This month, November 2018, I travel from California to New York for two reasons: first to see my son and promised daughter-in-law, who live and work in that great city; secondarily, however, and with specific timing, I am also going because my nephew (and son’s cousin) is marching with his band from Riverside (California) in this year’s Thanksgiving Day Parade (the Macy parade, you know?). Yes.
I do not like to fly, so I will be traveling by Amtrak passenger train, first from San Diego to Los Angeles, then onboard the Southwest Chief for two nights and days to get to Chicago.
Following our arrival in Chicago – where I expect it will be cold – I shall then board the Lakeshore Limited for yet another night and day, making my railroad leap past the Great Lakes and Erie canal, to finally reach the Atlantic coast.
I hope to be making, and publishing, video logs and written blogs of the train trip – but I feel like writing about it right now.
I feel a little guilty that I am leaving the house alone, but at least the brothers and sisters are here to check on it, and I will be back, God willing and the creek don’t rise. Am busy these last days doing laundry and cleaning house. Not that it isn’t already full of boxes and packing for all the stuff we are sorting through to give away or sell. I have this daydream of going to the swap meet with tables full of books and old clothes. Maybe in December.
I don’t know if I could have paid for all this trip, especially the roomettes on the train, except that three or four years ago I made reservations to go back east and see my son, and also return through Texas to stop and see my dear love Teresa in Nuevo Laredo, but I decided I should not leave my mother for that long a time. I converted the tickets into vouchers and have kept them good each year by rescheduling and then cancelling other trips, until this past spring I decided I should try to go back east on the occasion of this Thanksgiving holiday.
I also feel a little guilty because I am able to go precisely for the reason that Mom died in the first week of spring, and now I am literally free to go. Fortunately for my grief and feelings of guilt, seven months have passed, and my angst and pain is/are less hurtful, so I think I will maybe enjoy this trip, even though I cannot help but remember all the train trips Mom and I went on the years when I was living here with her.
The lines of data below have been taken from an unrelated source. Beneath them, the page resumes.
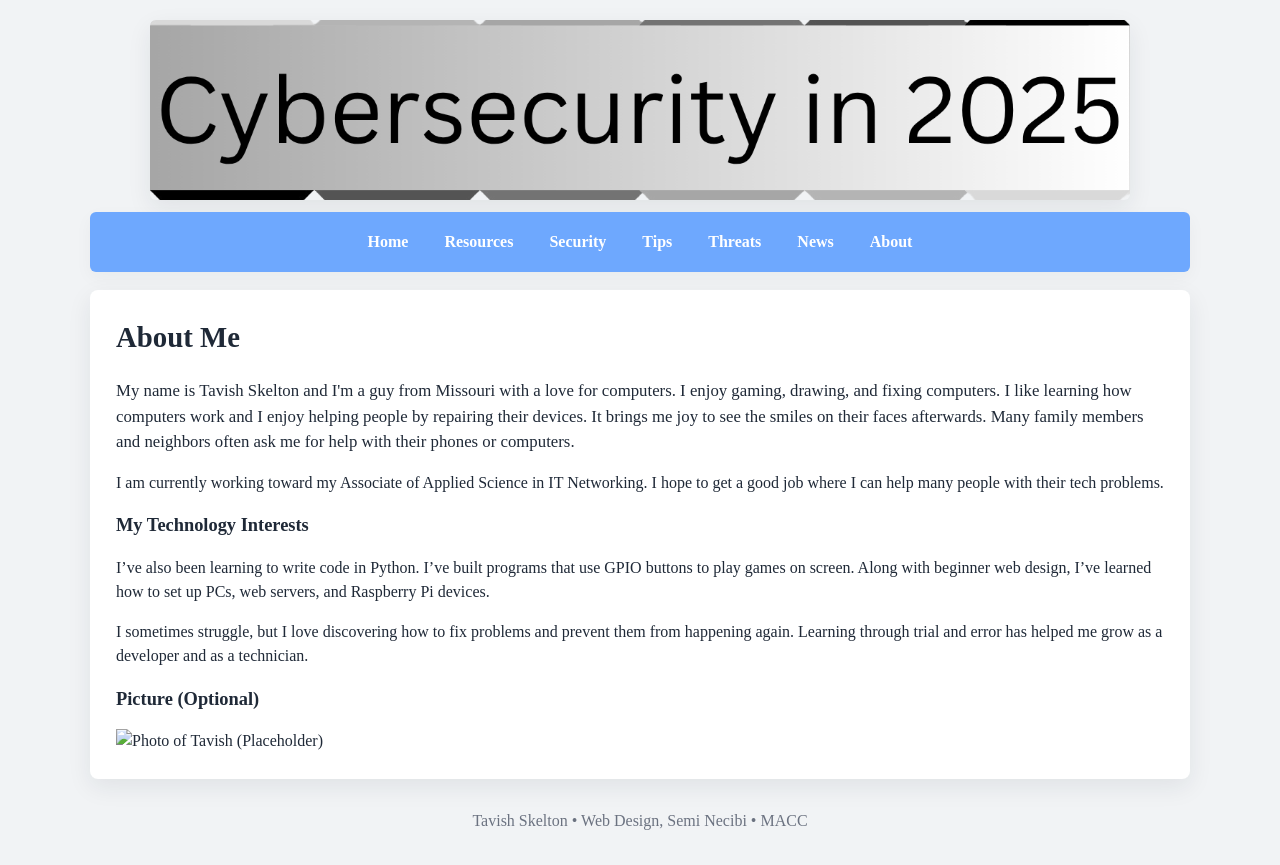
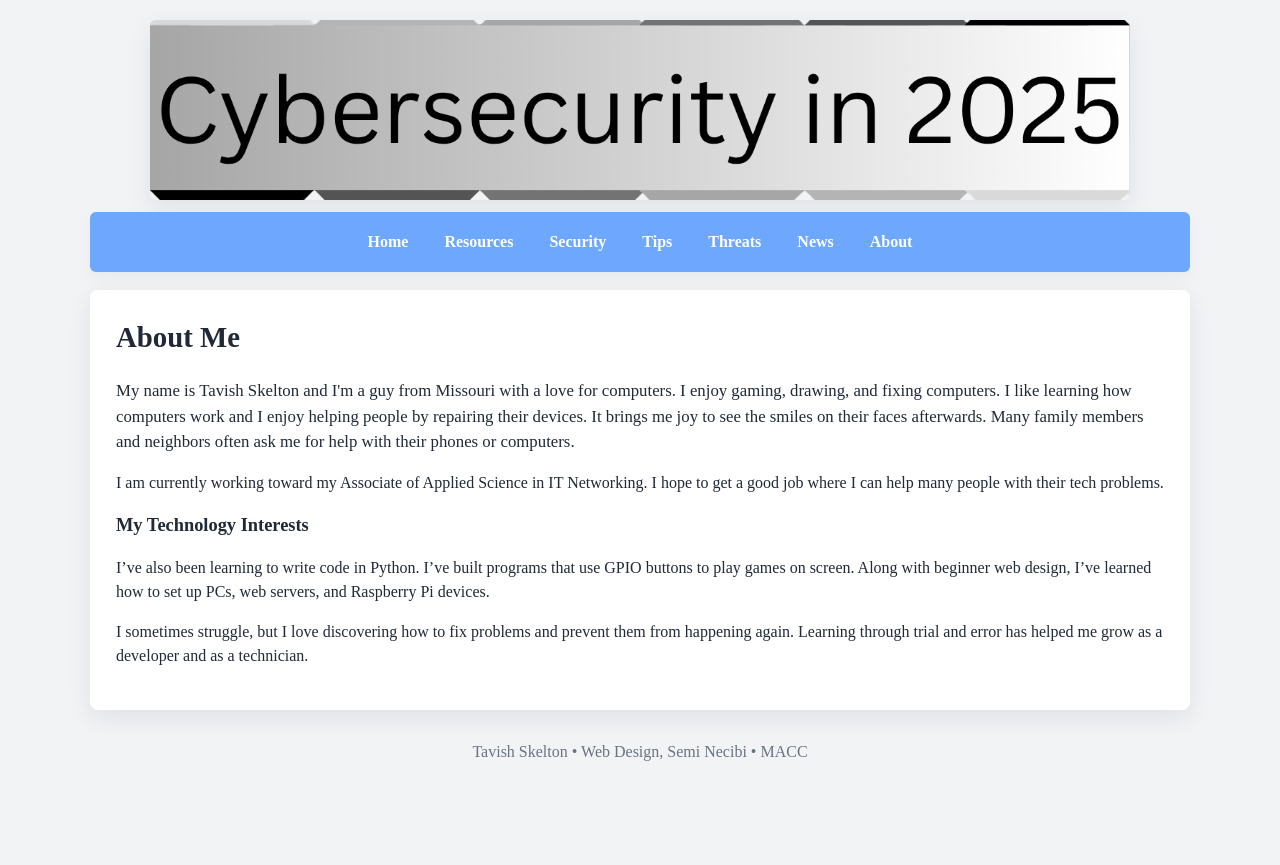
Before and after one commit to SpartanCardSeven/cybersecurity-2025, a plain HTML site: page WD_About.html in a window 1280 px wide. After the commit the page ends 800 px from the top, so only its background shows below. Drawn offline with Linux system fonts and the light colour scheme.

```diff
--- a/WD_About.html
+++ b/WD_About.html
@@ -74,8 +74,7 @@
             as a technician.
         </p>
 
-        <h2>Picture (Optional)</h2>
-        <img src="REPLACE.PNG" alt="Photo of Tavish (Placeholder)">
+
     </div>
 
     <!-- ============================
```
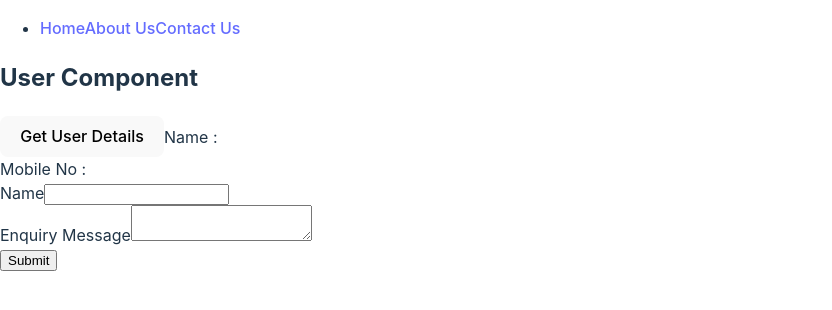
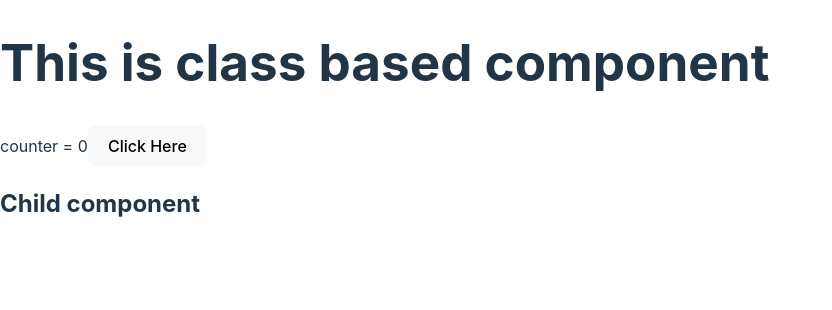
Before and after one commit to SunnyKumar-code/geekster-fs-22-23-react, a React (Vite) app in the folder fs-22-23/module_5/react_vite/: page / in a window 1280 px wide. Shown: the top 310 px of the page, without its empty margins (0-832 px from the left). Built offline with nearby package versions, Linux system fonts and the light colour scheme.

Commit message:
20-01-2025 | Class based components

```diff
--- a/fs-22-23/module_5/react_vite/src/App.jsx
+++ b/fs-22-23/module_5/react_vite/src/App.jsx
@@ -1,49 +1,63 @@
 import React from "react";
-import { createBrowserRouter, Link, RouterProvider } from "react-router-dom"
-// import Home from "./components/17-01-2025/Home"; // Normal loading
-// import AboutUs from "./components/17-01-2025/AboutUs";
-// import ContactUs from "./components/17-01-2025/ContactUs";
-import Layout from "./components/17-01-2025/Layout";
-import Loader from "./components/17-01-2025/Loader";
-import User from "./components/18-01-2025/User";
-import { Provider } from "react-redux";
-import store from "./store";
+import Child from "./components/20-01-2025/Child";
 
-const Home = React.lazy(() => import("./components/17-01-2025/Home"));
-const AboutUs = React.lazy(() => import("./components/17-01-2025/AboutUs"));
-const ContactUs = React.lazy(() => import("./components/17-01-2025/ContactUs"));
+class App extends React.Component {
 
-const App = () => {
+  constructor() {
+    super(); // Interview question => Initializing parent class i.e React.Component
+    console.log("Constructor");
+    this.state = {
+      counter: 0,
+      loading: false,
+      name: ""
+    }
+  }
 
-  const router = createBrowserRouter([
-    {
-      element: <Layout />,
-      children: [
-        {
-          path: "/",
-          element: <User />
-        },
-        {
-          path: "/about-us",
-          element: <AboutUs />
-        },
-        {
-          path: "/contact-us",
-          element: <ContactUs />
-        }
-      ]
+  static getDerivedStateFromProps(prevState, nextProps) {
+    // Todo: Derive/calculate new values for state using arguments
+    if (prevState.counter == 2) {
+      return {
+        // New state
+      }
     }
-  ]);
+  }
 
-  return (
-    <div>
-      <Provider store={store}>
-        <React.Suspense fallback={<Loader />} >
-          <RouterProvider router={router} />
-        </React.Suspense>
-      </Provider>
-    </div>
-  )
+  componentDidMount() {
+    // Todo: API Call
+    console.log("Component did mount")
+  }
+
+  componentDidUpdate() {
+    console.log("Component did update")
+    // this.setState({ counter: this.state.counter + 1 }) // Inifinite loop
+  }
+
+  onCounterClick = () => {
+    // console.log("Increase btn clicked")
+    // this.state.counter = this.state.counter + 1 // Mutating the original object
+    this.setState({ counter: this.state.counter + 1 }) // Correct way to update the data in state object
+    // console.log(this.state.counter)
+  }
+
+  onBtnClick = (data) => {
+    this.setState({})
+  }
+
+  componentWillUnmount() {
+    console.log("Component did unmount")
+  }
+
+  render() {
+    console.log("Render");
+    return (
+      <>
+        <h1>This is class based component</h1>
+        counter = {this.state.counter}
+        <button onClick={this.onCounterClick}>Click Here</button>
+        <Child name={"ABCD"} counter={this.state.counter} onBtnClick={this.onBtnClick} />
+      </>
+    )
+  }
 }
 
 export default App
--- /dev/null
+++ b/fs-22-23/module_5/react_vite/src/components/20-01-2025/Child.jsx
@@ -0,0 +1,18 @@
+import React from "react";
+
+class Child extends React.Component {
+    constructor() {
+        super();
+    }
+
+    render() {
+        console.log(this.props)
+        return (
+            <>
+                <h2>Child component</h2>
+            </>
+        )
+    }
+}
+
+export default Child;
```
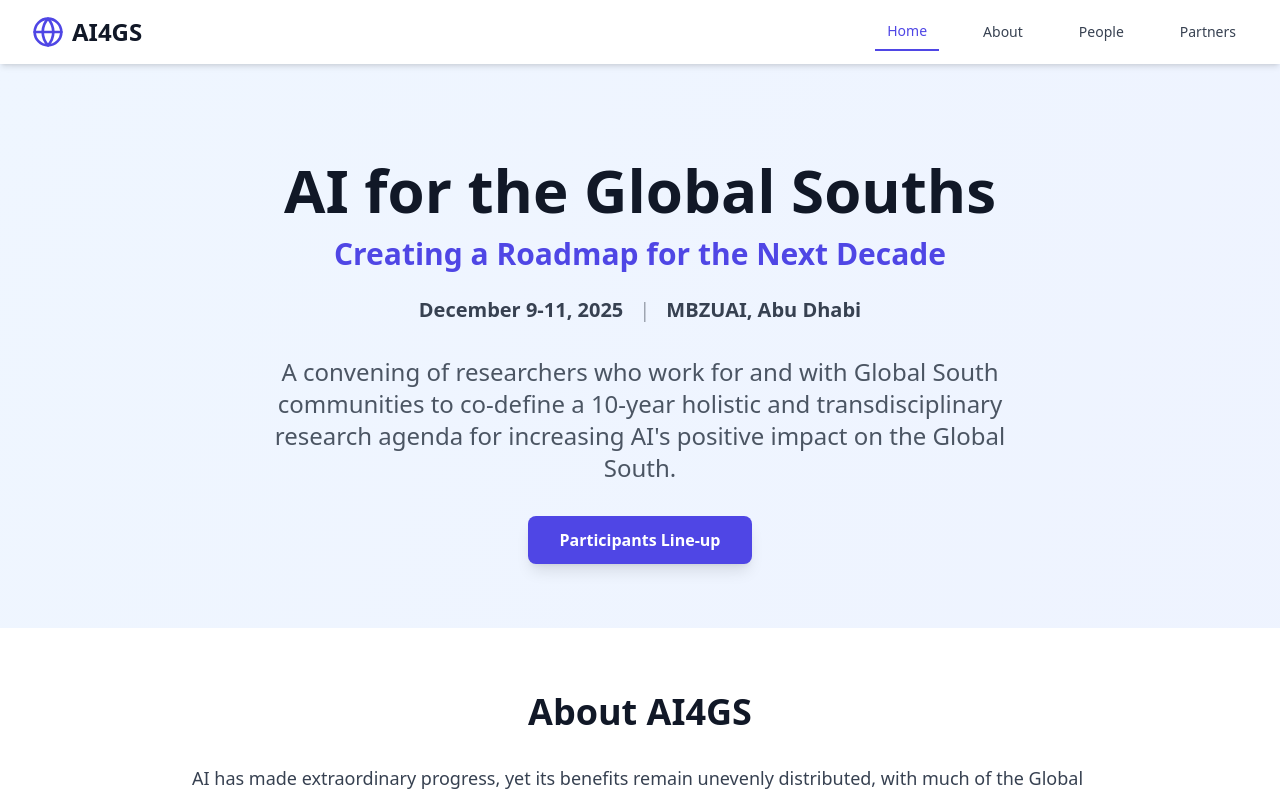
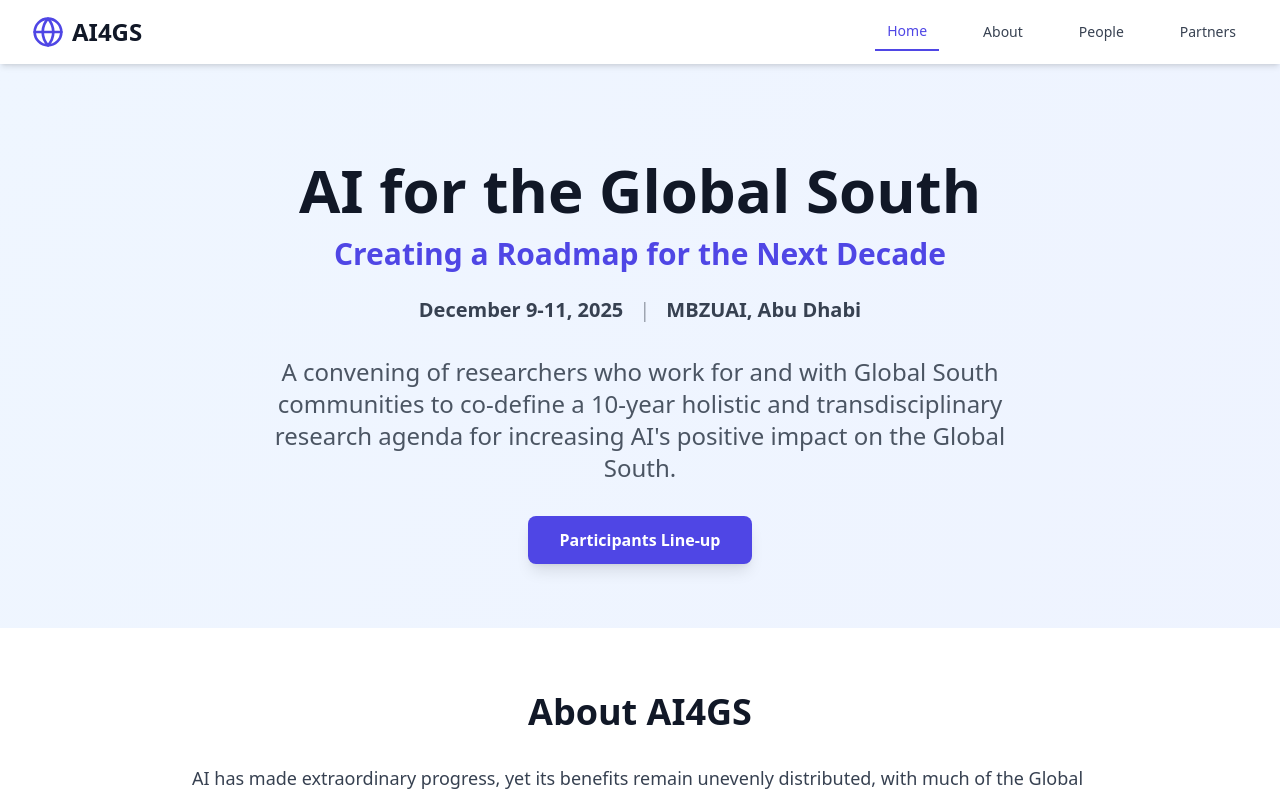
Before and after one commit to anagraw/ai4gs-website, a React (Vite) app: page / in a window 1280 px wide. Shown: the top 798 px of the page. Built offline with nearby package versions, Linux system fonts and the light colour scheme; the HTML template or start-up script is replaced by a standard one.

Commit message:
temp demo

```diff
--- a/src/App.jsx
+++ b/src/App.jsx
@@ -107,7 +107,7 @@ export default function AI4GSWebsite() {
       <section id="home" className="pt-24 pb-16 px-4">
         <div className="max-w-7xl mx-auto text-center">
           <h1 className="text-5xl md:text-6xl font-bold text-gray-900 mb-4">
-            AI for the Global Souths
+            AI for the Global South
           </h1>
           <h2 className="text-2xl md:text-3xl font-semibold text-indigo-600 mb-6">
             Creating a Roadmap for the Next Decade
```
In 2008, we went to see the Arkansas Post, subject of her thesis at Berkeley in the late 1940s. The next year we rode across Canada to see the Bay of Fundy. In 2010 we traveled with a train of private cars to Feather River (in the Sierra Nevada). The year after that she rode with my brother and wife and kids onboard the Grand Canyon train. In 2012 and 2013 we rode with LArail private cars, first to Glacier Park via Portland and Seattle, and then on a springtime trip called “Southern Comfort” to New Orleans, Florida, Washington DC, and Chicago. We would have gone on two others, but she did not feel up to it. Twice we did take the Pearl Harbor day Troop Train from San Diego to Los Angeles and back. That was a fun day trip. Such good memories.
So, like I said above, I will be thinking of her.
The train also wakes up many other thoughts in my heart and mind. My parents and grandparents and their parents before them used to travel by train, in the days before airplanes and automobiles and good roads. These trips on passenger trains for me are worth taking, even with the extra expense in time, because they let me think and feel back into history, for a world that has mostly gone, now. The old west moves by outside the big train windows, and I rejoice in this historic scenery. For a moment, I can almost see it.
Especially along the even older Santa Fe trail, where only horses and huge wagons used to go. That is where the Southwest Chief goes, from New Mexico across Kansas into the mid-west. This is the train that used to be the Santa Fe Railroad, or, to be more completely accurate, the Atchison, Topeka, and Santa Fe.